  23. ^ a b Temple Newsam House. The Libraries & Arts Committee of the Leeds Corporation. 1951. p. 49.
  24. ^ a b c d e f g h i Linstrum, Derek (1969). Historic Architecture of Leeds. Oriel Press. p. 19.
  25. ^ Gilleghan, John (2004). Halton: The Story of an East Leeds Village. The Kingsway Press. ISBN 1412029457.
  26. ^ Goodchild, John (1978). The Coal Kings of Yorkshire. Wakefield Historical Society.
  27. ^ Goodchild, John (1978). The Coal Kings of Yorkshire. Wakefield Historical Society. p. 55.
  28. ^ "OS Six Inch England and Wales: Yorkshire 218 National Library of Scotland". Retrieved 8 March 2020.
  29. ^ Goodchild, John (1978). The Coal Kings of Yorkshire. Wakefield Historical Society. pp. 70–71.
  30. ^ Work and Play at Temple Newsam: Exhibition Guide Leeds City Council
  31. ^ "Blot on the Landscape". Retrieved 3 October 2020.
  32. ^ "Forest of Leeds: Temple Newsam Woodlands". Leeds City Council. Archived from the original on 16 November 2007. Retrieved 28 October 2007.

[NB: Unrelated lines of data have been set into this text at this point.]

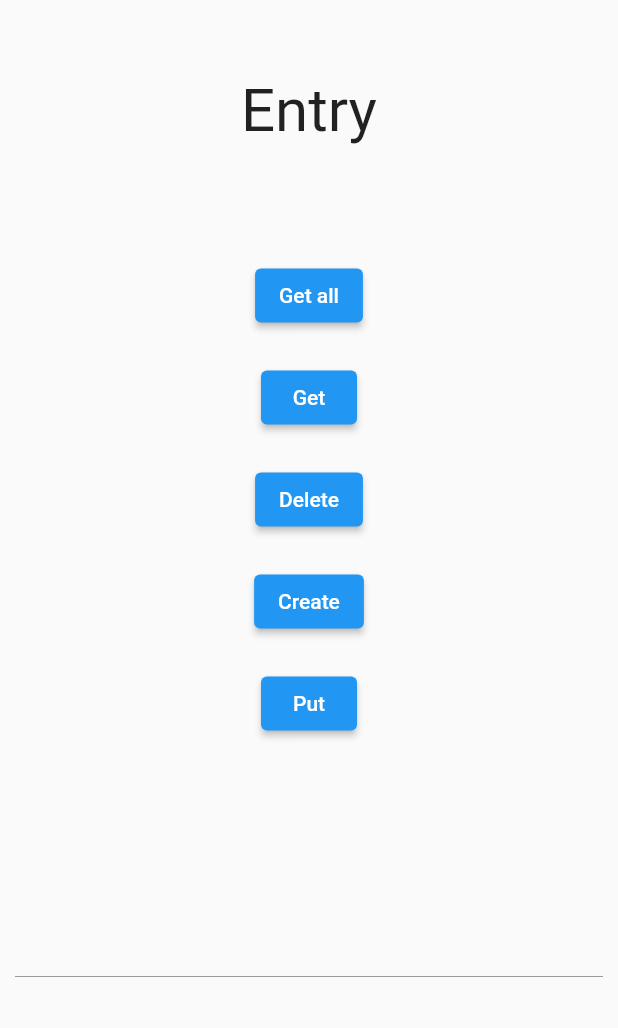
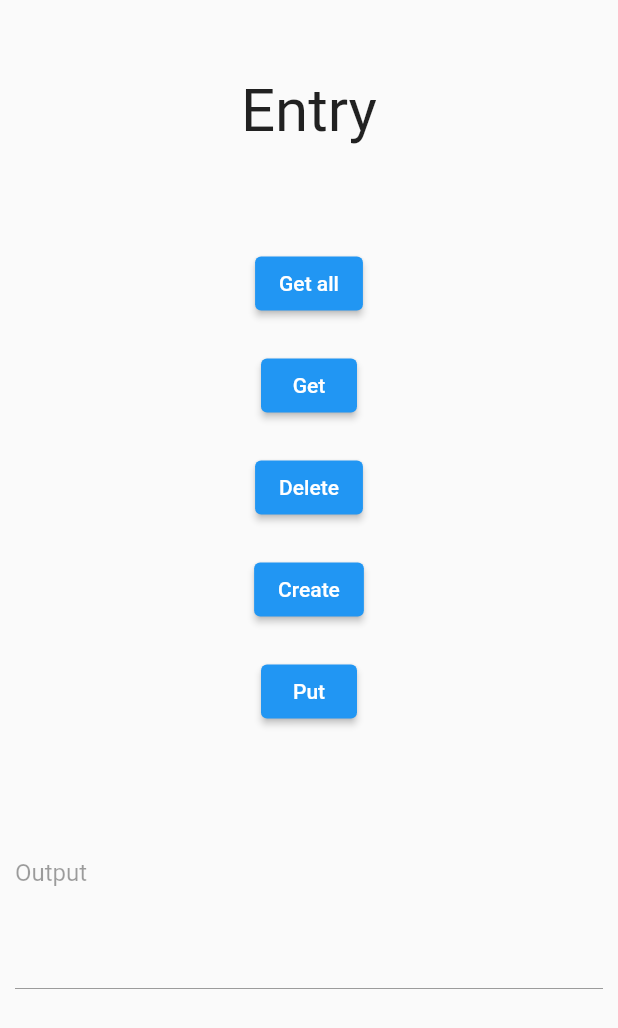
Before and after one commit to TimKaspar/m223-punchclock-frontend, a Flutter app: the EntryMenu screen opened by its route, on a phone screen of 412 x 824 dp. Shown: the top 1028 px of the screen. Run offline on Flutter 3.47's test engine with Material 2 defaults, Android fonts, the phone set to English and light mode, and no system bars; our stand-ins replace date_time_picker.

Commit message:
added InputDecoration for Output field

```diff
--- a/lib/Entry/entry_menu.dart
+++ b/lib/Entry/entry_menu.dart
@@ -65,6 +65,7 @@ class EntryMenu extends StatelessWidget {
                 Padding(
                   padding: EdgeInsets.all(10),
                   child: TextField(
+                    decoration: const InputDecoration(labelText: 'Output'),
                     controller: textEditingController,
                     maxLines: null,
                     minLines: 6,
```
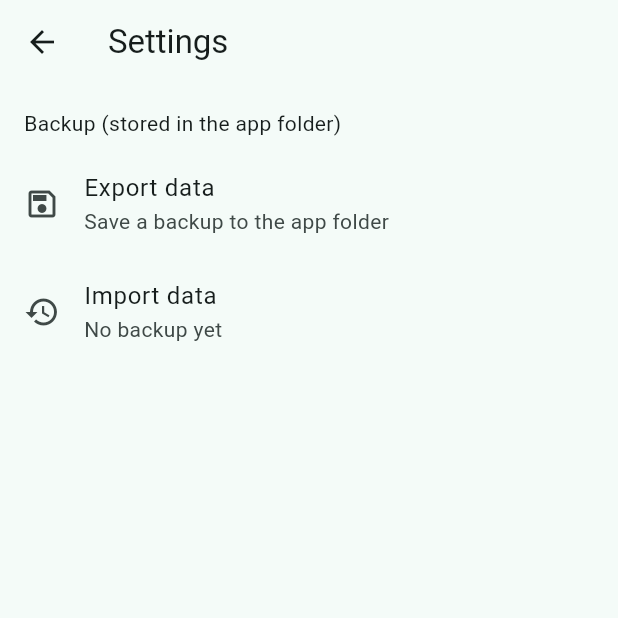
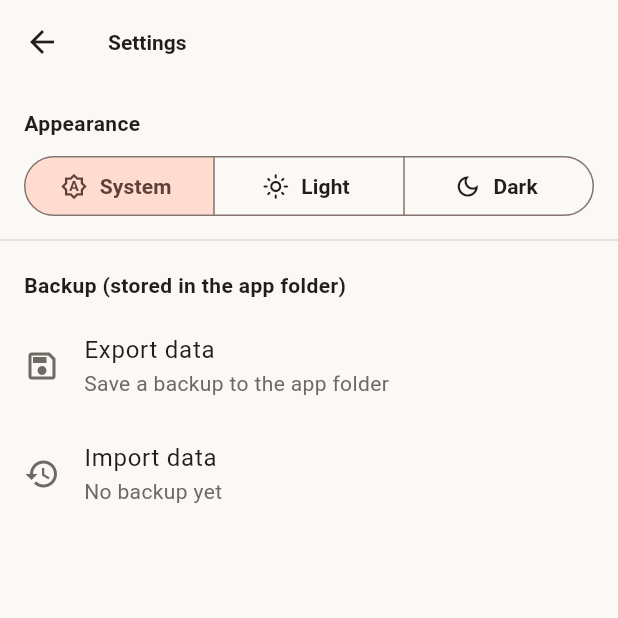
Before and after one commit to wernertimothy/fintr, a Flutter app: the screen it shows after launch, after a tap on the "settings" icon, on a phone screen of 412 x 824 dp, the top half of it. Run offline on Flutter 3.47's test engine with Material 3 defaults, Android fonts, the phone set to English and light mode, and no system bars.

Commit message:
fix appearance

```diff
--- a/lib/data/finance_repository.dart
+++ b/lib/data/finance_repository.dart
@@ -43,10 +43,24 @@ class FinanceRepository extends ChangeNotifier {
   List<Category> _categories = [];
   List<ExpenseItem> _items = [];
   late String _activeMonth = monthKey(DateTime.now());
+  ThemeMode _themeMode = ThemeMode.system;
 
   List<Category> get categories => List.unmodifiable(_categories);
   List<ExpenseItem> get items => List.unmodifiable(_items);
   String get activeMonth => _activeMonth;
+  ThemeMode get themeMode => _themeMode;
+
+  static ThemeMode _themeModeFromString(String value) => switch (value) {
+        'light' => ThemeMode.light,
+        'dark' => ThemeMode.dark,
+        _ => ThemeMode.system,
+      };
+
+  static String _themeModeToString(ThemeMode mode) => switch (mode) {
+        ThemeMode.light => 'light',
+        ThemeMode.dark => 'dark',
+        ThemeMode.system => 'system',
+      };
 
   /// `YYYY-MM` key for a date.
   static String monthKey(DateTime date) =>
@@ -63,6 +77,7 @@ class FinanceRepository extends ChangeNotifier {
     final data = await _storage.load();
     _categories = data.categories;
     _items = data.items;
+    _themeMode = _themeModeFromString(data.themeMode);
     if (data.isEmpty) {
       _categories = _seedCategories();
       await _persist();
@@ -71,8 +86,21 @@ class FinanceRepository extends ChangeNotifier {
   }
 
   Future<void> _persist() => _storage.save(
-        AppData(categories: _categories, items: _items),
+        AppData(
+          categories: _categories,
+          items: _items,
+          themeMode: _themeModeToString(_themeMode),
+        ),
       );
+
+  // --- appearance ----------------------------------------------------------
+
+  Future<void> setThemeMode(ThemeMode mode) async {
+    if (mode == _themeMode) return;
+    _themeMode = mode;
+    await _persist();
+    notifyListeners();
+  }
 
   // --- month navigation ----------------------------------------------------
 
@@ -98,14 +126,12 @@ class FinanceRepository extends ChangeNotifier {
     required String name,
     required double monthlyLimit,
     required int colorValue,
-    required int iconCodePoint,
   }) async {
     final category = Category(
       id: _uuid.v4(),
       name: name,
       monthlyLimit: monthlyLimit,
       colorValue: colorValue,
-      iconCodePoint: iconCodePoint,
     );
     _categories = [..._categories, category];
     await _persist();
@@ -224,7 +250,11 @@ class FinanceRepository extends ChangeNotifier {
   /// dataset (atomic write — tmp + rename) and returns it. Stays entirely
   /// within the app's local folder; no OS share sheet.
   Future<File> exportToFile(Directory dir) async {
-    final data = AppData(categories: _categories, items: _items);
+    final data = AppData(
+      categories: _categories,
+      items: _items,
+      themeMode: _themeModeToString(_themeMode),
+    );
     final file = backupFile(dir);
     final tmp = File('${file.path}.tmp');
     await tmp.writeAsString(jsonEncode(data.toJson()), flush: true);
@@ -242,6 +272,7 @@ class FinanceRepository extends ChangeNotifier {
     final data = AppData.fromJson(decoded);
     _categories = data.categories;
     _items = data.items;
+    _themeMode = _themeModeFromString(data.themeMode);
     await _persist();
     notifyListeners();
   }
@@ -254,21 +285,18 @@ class FinanceRepository extends ChangeNotifier {
           name: 'Food',
           monthlyLimit: 1000,
           colorValue: Colors.green.toARGB32(),
-          iconCodePoint: Icons.restaurant.codePoint,
         ),
         Category(
           id: _uuid.v4(),
           name: 'Transport',
           monthlyLimit: 400,
           colorValue: Colors.blue.toARGB32(),
-          iconCodePoint: Icons.directions_bus.codePoint,
         ),
         Category(
           id: _uuid.v4(),
           name: 'Leisure',
           monthlyLimit: 300,
           colorValue: Colors.purple.toARGB32(),
-          iconCodePoint: Icons.local_activity.codePoint,
         ),
       ];
 }
--- a/lib/main.dart
+++ b/lib/main.dart
@@ -4,6 +4,7 @@ import 'package:provider/provider.dart';
 import 'data/finance_repository.dart';
 import 'data/json_file_storage.dart';
 import 'screens/dashboard_screen.dart';
+import 'theme.dart';
 
 Future<void> main() async {
   WidgetsFlutterBinding.ensureInitialized();
@@ -21,13 +22,14 @@ class FintrApp extends StatelessWidget {
   Widget build(BuildContext context) {
     return ChangeNotifierProvider.value(
       value: repository,
-      child: MaterialApp(
-        title: 'Fintr',
-        theme: ThemeData(
-          colorScheme: ColorScheme.fromSeed(seedColor: Colors.teal),
-          useMaterial3: true,
+      child: Consumer<FinanceRepository>(
+        builder: (context, repo, _) => MaterialApp(
+          title: 'Fintr',
+          theme: AppTheme.light,
+          darkTheme: AppTheme.dark,
+          themeMode: repo.themeMode,
+          home: const DashboardScreen(),
         ),
-        home: const DashboardScreen(),
       ),
     );
   }
--- a/lib/models/app_data.dart
+++ b/lib/models/app_data.dart
@@ -10,6 +10,7 @@ class AppData {
     this.version = currentVersion,
     List<Category>? categories,
     List<ExpenseItem>? items,
+    this.themeMode = 'system',
   })  : categories = categories ?? [],
         items = items ?? [];
 
@@ -19,12 +20,16 @@ class AppData {
   final List<Category> categories;
   final List<ExpenseItem> items;
 
+  /// User's theme preference: `system`, `light`, or `dark`.
+  final String themeMode;
+
   bool get isEmpty => categories.isEmpty && items.isEmpty;
 
   Map<String, dynamic> toJson() => {
         'version': version,
         'categories': categories.map((c) => c.toJson()).toList(),
         'items': items.map((i) => i.toJson()).toList(),
+        'themeMode': themeMode,
       };
 
   factory AppData.fromJson(Map<String, dynamic> json) => AppData(
@@ -35,5 +40,6 @@ class AppData {
         items: (json['items'] as List<dynamic>? ?? [])
             .map((e) => ExpenseItem.fromJson(e as Map<String, dynamic>))
             .toList(),
+        themeMode: json['themeMode'] as String? ?? 'system',
       );
 }
--- a/lib/models/category.dart
+++ b/lib/models/category.dart
@@ -8,7 +8,6 @@ class Category {
     required this.name,
     required this.monthlyLimit,
     required this.colorValue,
-    required this.iconCodePoint,
   });
 
   final String id;
@@ -18,26 +17,18 @@ class Category {
   /// ARGB color stored as an int so it serializes trivially to JSON.
   final int colorValue;
 
-  /// Material icon code point (e.g. [Icons.fastfood].codePoint).
-  final int iconCodePoint;
-
   Color get color => Color(colorValue);
-
-  // ignore: non_const_argument_for_const_parameter
-  IconData get icon => IconData(iconCodePoint, fontFamily: 'MaterialIcons');
 
   Category copyWith({
     String? name,
     double? monthlyLimit,
     int? colorValue,
-    int? iconCodePoint,
   }) {
     return Category(
       id: id,
       name: name ?? this.name,
       monthlyLimit: monthlyLimit ?? this.monthlyLimit,
       colorValue: colorValue ?? this.colorValue,
-      iconCodePoint: iconCodePoint ?? this.iconCodePoint,
     );
   }
 
@@ -46,7 +37,6 @@ class Category {
         'name': name,
         'monthlyLimit': monthlyLimit,
         'colorValue': colorValue,
-        'iconCodePoint': iconCodePoint,
       };
 
   factory Category.fromJson(Map<String, dynamic> json) => Category(
@@ -54,7 +44,6 @@ class Category {
         name: json['name'] as String,
         monthlyLimit: (json['monthlyLimit'] as num).toDouble(),
         colorValue: json['colorValue'] as int,
-        iconCodePoint: json['iconCodePoint'] as int,
       );
 
   @override
@@ -63,10 +52,8 @@ class Category {
       other.id == id &&
       other.name == name &&
       other.monthlyLimit == monthlyLimit &&
-      other.colorValue == colorValue &&
-      other.iconCodePoint == iconCodePoint;
+      other.colorValue == colorValue;
 
   @override
-  int get hashCode =>
-      Object.hash(id, name, monthlyLimit, colorValue, iconCodePoint);
+  int get hashCode => Object.hash(id, name, monthlyLimit, colorValue);
 }
--- a/lib/screens/dashboard_screen.dart
+++ b/lib/screens/dashboard_screen.dart
@@ -21,7 +21,7 @@ class DashboardScreen extends StatelessWidget {
 
     return Scaffold(
       appBar: AppBar(
-        title: const Text('Fintr'),
+        title: const Text('fintr'),
         actions: [
           IconButton(
             icon: const Icon(Icons.category_outlined),
--- a/lib/screens/settings_screen.dart
+++ b/lib/screens/settings_screen.dart
@@ -95,7 +95,19 @@ class _SettingsScreenState extends State<SettingsScreen> {
         children: [
           const Padding(
             padding: EdgeInsets.fromLTRB(16, 16, 16, 8),
-            child: Text('Backup (stored in the app folder)'),
+            child: Text(
+              'Appearance',
+              style: TextStyle(fontWeight: FontWeight.bold),
+            ),
+          ),
+          const _ThemeModeSelector(),
+          const Divider(height: 24),
+          const Padding(
+            padding: EdgeInsets.fromLTRB(16, 8, 16, 8),
+            child: Text(
+              'Backup (stored in the app folder)',
+              style: TextStyle(fontWeight: FontWeight.bold),
+            ),
           ),
           ListTile(
             leading: const Icon(Icons.save_outlined),
@@ -124,3 +136,39 @@ class _SettingsScreenState extends State<SettingsScreen> {
     );
   }
 }
+
+/// System / Light / Dark theme picker wired to the repository.
+class _ThemeModeSelector extends StatelessWidget {
+  const _ThemeModeSelector();
+
+  @override
+  Widget build(BuildContext context) {
+    final repo = context.watch<FinanceRepository>();
+    return Padding(
+      padding: const EdgeInsets.symmetric(horizontal: 16),
+      child: SegmentedButton<ThemeMode>(
+        segments: const [
+          ButtonSegment(
+            value: ThemeMode.system,
+            label: Text('System'),
+            icon: Icon(Icons.brightness_auto_outlined),
+          ),
+          ButtonSegment(
+            value: ThemeMode.light,
+            label: Text('Light'),
+            icon: Icon(Icons.light_mode_outlined),
+          ),
+          ButtonSegment(
+            value: ThemeMode.dark,
+            label: Text('Dark'),
+            icon: Icon(Icons.dark_mode_outlined),
+          ),
+        ],
+        selected: {repo.themeMode},
+        showSelectedIcon: false,
+        onSelectionChanged: (selection) =>
+            repo.setThemeMode(selection.first),
+      ),
+    );
+  }
+}
--- /dev/null
+++ b/lib/theme.dart
@@ -0,0 +1,99 @@
+import 'package:flutter/material.dart';
+
+/// Light + dark themes using Claude's palette: a warm cream off-white, a warm
+/// dark grey, and the signature coral accent.
+class AppTheme {
+  AppTheme._();
+
+  // Brand accent (Claude coral / clay).
+  static const Color _coral = Color(0xFFD97757);
+
+  // Light — warm off-white / cream.
+  static const Color _creamSurface = Color(0xFFFAF9F5); // scaffold
+  static const Color _inkLight = Color(0xFF1F1E1D); // text
+  static const Color _inkLightMuted = Color(0xFF6B6A63); // secondary text
+
+  // Dark — warm dark grey.
+  static const Color _greySurface = Color(0xFF262624); // scaffold
+  static const Color _inkDark = Color(0xFFF2F0E9); // off-white text
+  static const Color _inkDarkMuted = Color(0xFFBFBDB4); // secondary text
+
+  static const Color _error = Color(0xFFBA1A1A);
+
+  static final ColorScheme _lightScheme =
+      ColorScheme.fromSeed(seedColor: _coral, brightness: Brightness.light)
+          .copyWith(
+    primary: _coral,
+    onPrimary: Colors.white,
+    secondary: _coral,
+    onSecondary: Colors.white,
+    error: _error,
+    surface: _creamSurface,
+    onSurface: _inkLight,
+    onSurfaceVariant: _inkLightMuted,
+    surfaceContainerLowest: const Color(0xFFFFFFFF),
+    surfaceContainerLow: const Color(0xFFF5F3EC),
+    surfaceContainer: const Color(0xFFF0EEE6),
+    surfaceContainerHigh: const Color(0xFFEAE8DF),
+    surfaceContainerHighest: const Color(0xFFE4E2D8), // progress track
+    outlineVariant: const Color(0xFFDCDACF),
+  );
+
+  static final ColorScheme _darkScheme =
+      ColorScheme.fromSeed(seedColor: _coral, brightness: Brightness.dark)
+          .copyWith(
+    primary: _coral,
+    onPrimary: const Color(0xFF1F1E1D),
+    secondary: _coral,
+    onSecondary: const Color(0xFF1F1E1D),
+    error: const Color(0xFFFFB4AB),
+    surface: _greySurface,
+    onSurface: _inkDark,
+    onSurfaceVariant: _inkDarkMuted,
+    surfaceContainerLowest: const Color(0xFF1C1B1A),
+    surfaceContainerLow: const Color(0xFF2B2A28),
+    surfaceContainer: const Color(0xFF302F2D),
+    surfaceContainerHigh: const Color(0xFF3A3937),
+    surfaceContainerHighest: const Color(0xFF45443F), // progress track
+    outlineVariant: const Color(0xFF45443F),
+  );
+
+  static ThemeData get light => _build(_lightScheme);
+  static ThemeData get dark => _build(_darkScheme);
+
+  static ThemeData _build(ColorScheme scheme) {
+    final base = ThemeData(useMaterial3: true, colorScheme: scheme);
+
+    // Bold all titles, headlines, and labels (headers throughout the app).
+    TextStyle? bold(TextStyle? s) => s?.copyWith(fontWeight: FontWeight.bold);
+    final textTheme = base.textTheme.copyWith(
+      headlineLarge: bold(base.textTheme.headlineLarge),
+      headlineMedium: bold(base.textTheme.headlineMedium),
+      headlineSmall: bold(base.textTheme.headlineSmall),
+      titleLarge: bold(base.textTheme.titleLarge),
+      titleMedium: bold(base.textTheme.titleMedium),
+      titleSmall: bold(base.textTheme.titleSmall),
+      labelLarge: bold(base.textTheme.labelLarge),
+    );
+
+    return base.copyWith(
+      scaffoldBackgroundColor: scheme.surface,
+      textTheme: textTheme,
+      appBarTheme: AppBarTheme(
+        backgroundColor: scheme.surface,
+        foregroundColor: scheme.onSurface,
+        elevation: 0,
+        scrolledUnderElevation: 0,
+        titleTextStyle: textTheme.titleLarge?.copyWith(color: scheme.onSurface),
+      ),
+      cardTheme: CardThemeData(
+        color: scheme.surfaceContainerLow,
+        elevation: 0,
+        shape: RoundedRectangleBorder(
+          borderRadius: BorderRadius.circular(16),
+        ),
+      ),
+      dividerTheme: DividerThemeData(color: scheme.outlineVariant),
+    );
+  }
+}
--- a/lib/widgets/category_progress_tile.dart
+++ b/lib/widgets/category_progress_tile.dart
@@ -41,8 +41,6 @@ class CategoryProgressTile extends StatelessWidget {
           children: [
             Row(
               children: [
-                Icon(category.icon, color: category.color, size: 22),
-                const SizedBox(width: 12),
                 Expanded(
                   child: Text(
                     category.name,
@@ -50,11 +48,6 @@ class CategoryProgressTile extends StatelessWidget {
                     overflow: TextOverflow.ellipsis,
                   ),
                 ),
-                if (over) ...[
-                  Icon(Icons.warning_amber_rounded,
-                      color: theme.colorScheme.error, size: 18),
-                  const SizedBox(width: 4),
-                ],
                 Text(
                   '${formatMoney(progress.spent)} / ${formatMoney(progress.limit)}',
                   style: theme.textTheme.bodyMedium?.copyWith(
```
Also changed, not shown: lib/screens/add_edit_category_screen.dart (+1 -83 lines), lib/screens/add_edit_item_screen.dart (+8 -1 lines), lib/screens/categories_screen.dart (+7 -3 lines), 3 other files.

  33. ^ "7 of the very best playgrounds to visit with the kids in Leeds". Leeds Live. Retrieved 3 October 2020.
  34. ^ "Temple Newsam parkrun: latest news". Parkrun Ltd. 25 February 2014. Retrieved 29 January 2021. CS1 maint: discouraged parameter (link)
  35. ^ "Temple Newsam Home Farm". Retrieved 3 October 2020.
  36. ^ "Fire at Temple Newsam Home Farm kills 34 animals and birds". BBC News. 23 November 2011. Retrieved 3 October 2020. CS1 maint: discouraged parameter (link)
  37. ^ "The National Council for the Conservation of Plants and Gardens". Retrieved 20 September 2007.
  38. ^ "Gardens at Temple Newsam". Leeds City Council. Retrieved 22 November 2020. CS1 maint: discouraged parameter (link)
  39. ^ "Arts Council Designated Collections" (PDF). Retrieved 3 October 2020.
  40. ^ "The Chippendale Society". Retrieved 3 October 2020.
  41. ^ http://www.leeds.gov.uk/templenewsam
  42. ^ "Party in the Park 2006". BBC – Leeds. 18 July 2006. Retrieved 11 May 2008.
  43. ^ "Leeds Party in the Park". tilllate.com. 15 July 2007. Retrieved 11 May 2008.[permanent dead link]
  44. ^ "Festival marred by violence". BBC News. 26 August 2002. Retrieved 28 October 2007.
  45. ^ a b "History". Cocoon in the Park. Retrieved 23 October 2019.
  46. ^ "Everything you need to know about Slam Dunk Festival Leeds 2019 – line-up, times and tickets". Yorkshire Evening Post. Retrieved 26 May 2019. CS1 maint: discouraged parameter (link)
  47. ^ Waggywalks
  48. ^ "Leeds (Temple Newsam)". Race for Life. Archived from the original on 26 June 2010. Retrieved 4 October 2010.
  49. ^ "Temple Newsam Parkrun". Parkrun website. Parkrun. Retrieved 10 February 2013.

External links[edit]

Coordinates: 53°47′03″N 1°27′34″W / 53.7842°N 1.4595°W / 53.7842; -1.4595